Renovation Begins at Historic Oregon Campus

MEDFORD, Ore. — History and eco-minded construction are intersecting in east Medford, where a phased renovation is under way at Lone Pine Elementary School.

The school, which was built in the 1920s, sits on a site that has been the location of educational facilities since 1887.

Phase one of the $11.7 million overhaul, one of several remodels and expansions the school has undergone throughout its long history, included the demolition of four campus buildings.

The remaining three buildings will be retrofitted during phase two of the project, which begin this fall and includes the construction of a two-story, 22,500-square-foot classroom building; a 15,500-square-foot gymnasium and cafeteria; a remodeled school library and two remodeled classroom buildings.
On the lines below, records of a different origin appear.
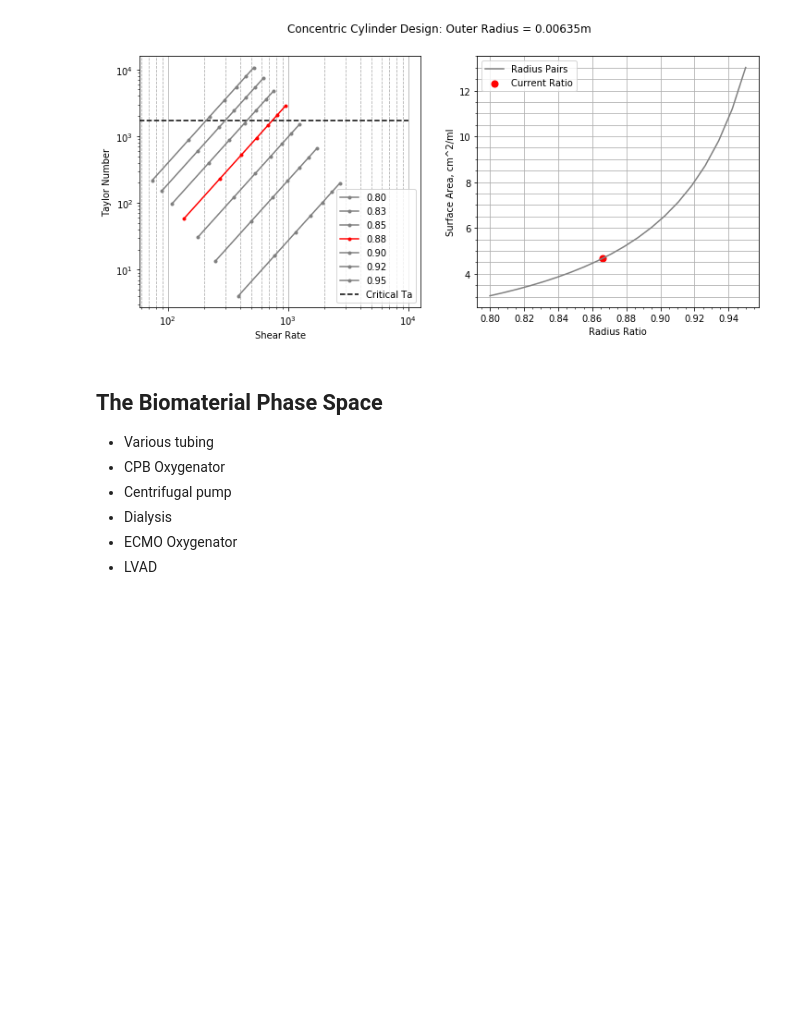
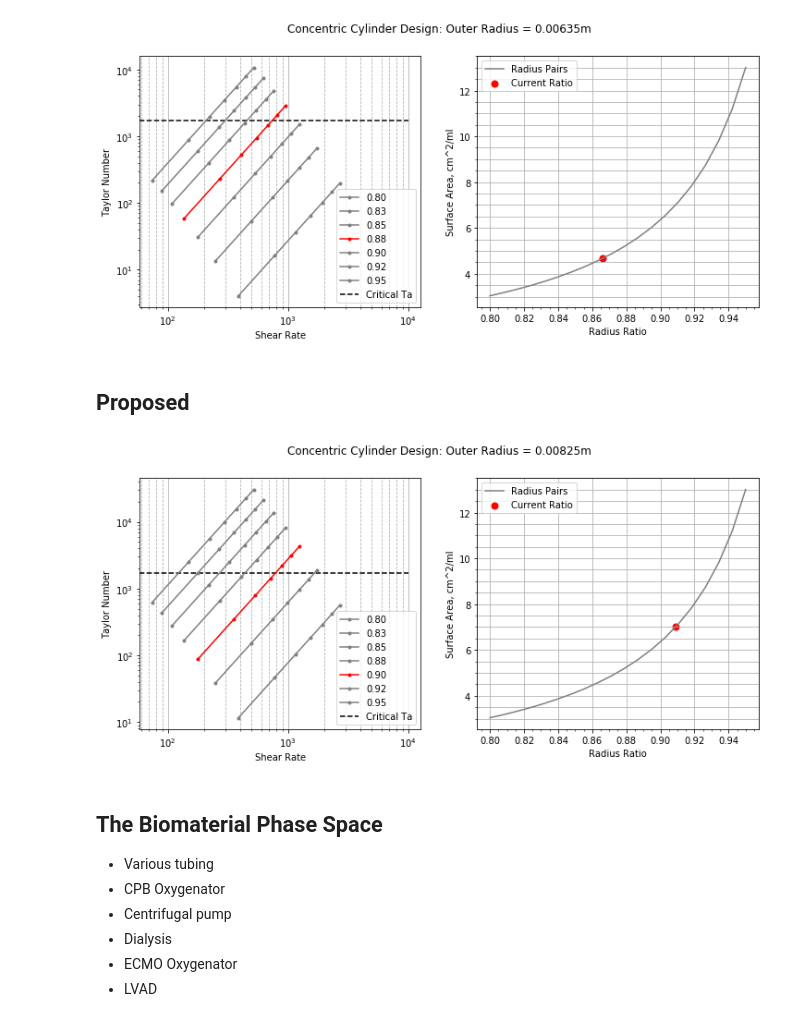
Before and after one commit to mesrobichaud/shear-cell, a Jupyter notebook: phase-space.ipynb, the cells around one changed output. Drawn from its saved outputs; the diff is of its cells as text; code cells hidden in the pictures; blank space fills up the shorter version.

```diff
--- a/phase-space.ipynb
+++ b/phase-space.ipynb
@@ -79,6 +79,12 @@ def design_Plot(r_outers,ratios,velos,actInner = -1):
 design_Plot([0.00635],ratios,velos,0.0055)
 # %% [output]
 [figure]
+# %% [markdown]
+## Proposed
+# %%
+design_Plot([0.00825],ratios,velos,0.0075)
+# %% [output]
+[figure, added]
 # %% [markdown]
 ## The Biomaterial Phase Space
 - Various tubing
```
Also changed, not shown: parts of 6 cells of this notebook, 4 other files.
“We envision a quieter, greener upper campus, taking advantage of the topography and trees to create a series of landscaped outdoor learning spaces,” says Anjail Grant, project manager with Mahlum Architects, a Seattle-based architectural firm.

The design team faced several challenges — sloping terrain, retained buildings and existing playing fields — while planning the project.

A portable acoustic wall that can be removed to accommodate up to 800 people will separate the gym/cafeteria. The facility will open onto a central courtyard and amphitheater, while sports fields sit in front of the Siskiyou Mountains to the south.

“Our goal was to use the steep terrain to knit together the old and new parts of the campus into a coherent whole,” Grant says.

Green elements, such as operable windows, ventilation systems that utilize outside air, high-efficiency plumbing fixtures, natural light and infiltration planters to filter rainwater, were integrated into the project.

“There’s a strong desire for the learning environment at Lone Pine to benefit from an integrated high performance, or sustainable design,” says Mark Cork, a principal at Mahlum. “The design team has worked together to develop a building that minimizes its environmental impact and operating costs.”

The project is expected to be completed by August 2009. Adroit Construction is the builder and Architectural Design Works is the local architect working on the project.